Garbine announces herself as contender

 - Kate Battersby

By beating Elina Svitolina, Garbine Muguruza joins the championship conversation.

Garbine Muguruza third round Roland Garros 2019©Cédric Lecocq / FFT

Garbine Muguruza has delivered an emphatic reply to those who thought her intriguing third-round clash with Elina Svitolina was “too soon” at Roland-Garros.

The Ukrainian has long been a bogey opponent for her, and she trailed their five completed Tour-level matches 1-4. But in this encounter Muguruza made an eye-catching statement of intent, exerting her unique brand of elegant aggression to swipe aside the No.9 seed 6-3, 6-3 on Friday, and so reach the last 16 for the sixth year in succession.

“I managed to dominate and play cleverly, and that gave results,” said the 2016 champion, who to date has racked up 27 victories and just five defeats from her seven visits to Roland-Garros. “I am very pleased about this match and it will give me a lot of confidence. I’m trying to approach each match like a final and I’m giving the best I have.

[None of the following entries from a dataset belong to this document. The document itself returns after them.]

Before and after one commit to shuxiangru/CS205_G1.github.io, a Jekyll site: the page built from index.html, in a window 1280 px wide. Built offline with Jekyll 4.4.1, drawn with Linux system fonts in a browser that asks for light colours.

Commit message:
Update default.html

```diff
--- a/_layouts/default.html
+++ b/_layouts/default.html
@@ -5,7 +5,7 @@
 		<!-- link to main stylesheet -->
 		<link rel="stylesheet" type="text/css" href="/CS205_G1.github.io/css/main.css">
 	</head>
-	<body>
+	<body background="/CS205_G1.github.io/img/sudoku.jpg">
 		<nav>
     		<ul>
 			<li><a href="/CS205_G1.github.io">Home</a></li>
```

"I don't know what it is about Roland-Garros that gives me always a nice mood and my tennis develops much better. I feel very good in this tournament."

In truth, a second-round walkover from Svitolina’s childhood friend Kateryna Kozlova was exactly what she did not need, and it showed here. Her first round win over Venus Williams was her first clay win of the year as a result of her lingering right knee injury, and Muguruza revelled in that knowledge. The Spaniard’s own clay season has been patchy, but she is gathering authority with each win here.

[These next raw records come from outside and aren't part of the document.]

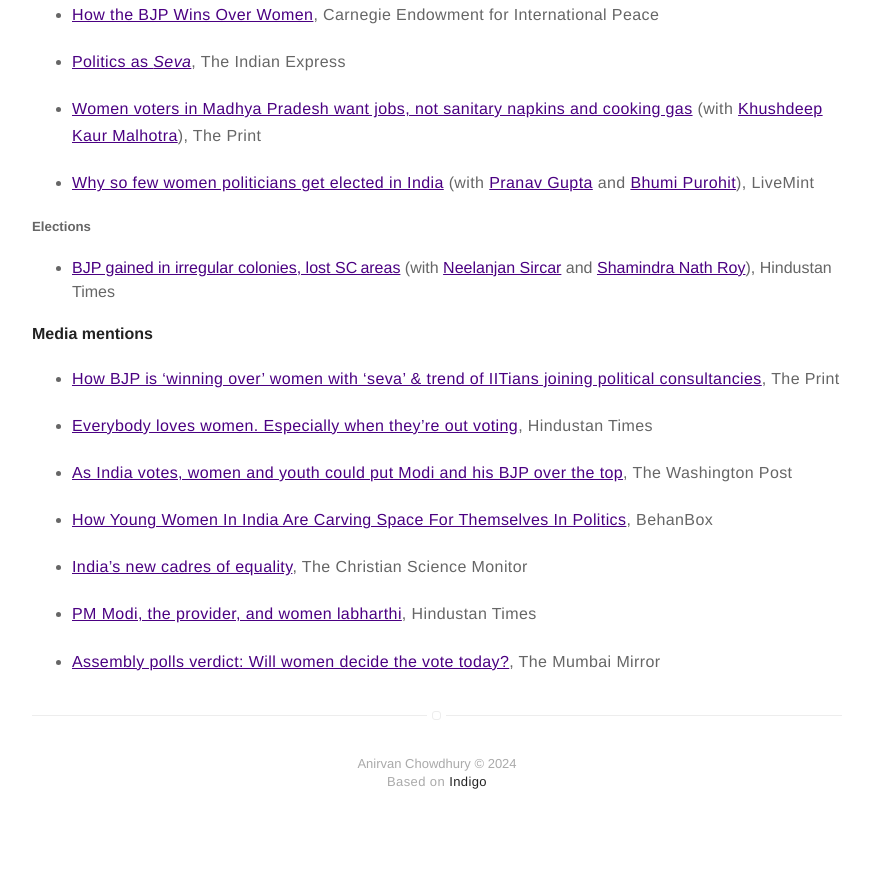
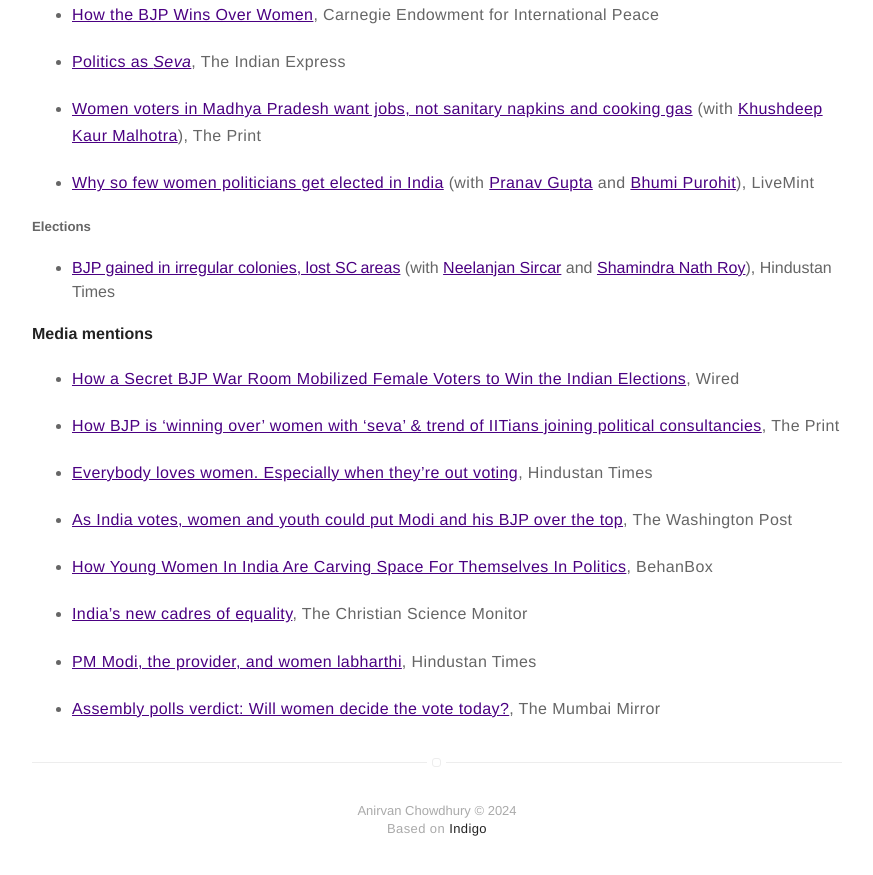
Before and after one commit to anirvanchowdhury/anirvanchowdhury.github.io, a Jekyll site: the page built from research.md, in a window 1280 px wide and 900 px high, scrolled down 2230 px. Shown: the top 875 px of the window, without its empty margins (203-1076 px from the left). Built offline with Jekyll 4.4.1, drawn with Linux system fonts in a browser that asks for light colours; before the commit the page ends 3083 px from its top, so only the background shows below that.

Commit message:
Update research.md

```diff
--- a/research.md
+++ b/research.md
@@ -63,6 +63,8 @@ For a sketch of the argument, research design, and evidence, please click [here]
 
 
 #### Media mentions
+* [How a Secret BJP War Room Mobilized Female Voters to Win the Indian Elections](https://www.wired.com/story/how-a-secret-bjp-war-room-mobilized-female-voters-to-win-the-indian-elections/), Wired
+
 * [How BJP is ‘winning over’ women with ‘seva’ & trend of IITians joining political consultancies](https://theprint.in/global-pulse/how-bjp-is-winning-over-women-with-seva-trend-of-iitians-joining-political-consultancies/2061709/), The Print
 
 * [Everybody loves women. Especially when they’re out voting](https://www.hindustantimes.com/opinion/everybody-loves-women-especially-when-they-re-out-voting-101714305344483.html), Hindustan Times
```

Svitolina knew that the No.19 seed would try to dictate the points, and she pledged to react accordingly. For the first half hour she was as good as her word, with rallies of less than six strokes a rarity and plenty in the high teens. Muguruza dragged her around the court to test the knee as the two of them slugged it out, and the opening seven games were all breaks as Muguruza’s attempts to pin Svitolina to the baseline resulted in too-frequent error.

But while the Spaniard gradually reduced those mistakes, the intractable problem for Svitolina was that she was winning a gruesome 30% of points on her first serve. Muguruza sealed the opening chapter when Svitolina’s forehand succumbed to the net on the 21st stroke of the rally.

When Muguruza failed to convert early chances to break in the second, Svitolina nailed a terrific inside-out forehand for a 3-2 breach of her own. But instead of the contest reigniting, it turned out to be the last game she won. Muguruza plundered point after point at the net, defying Svitolina’s attempts to pass her. The Spaniard looked insecure on a couple of smashes, but at the death it was her emphatic delivery of exactly that stroke which ended Svitolina’s campaign.

So the Ukrainian’s 13 career titles remain the highest number among active players who have yet to win a Grand Slam. But Muguruza, whose mere seven career crowns already include two Slams, has announced herself with this win as a contender for another here.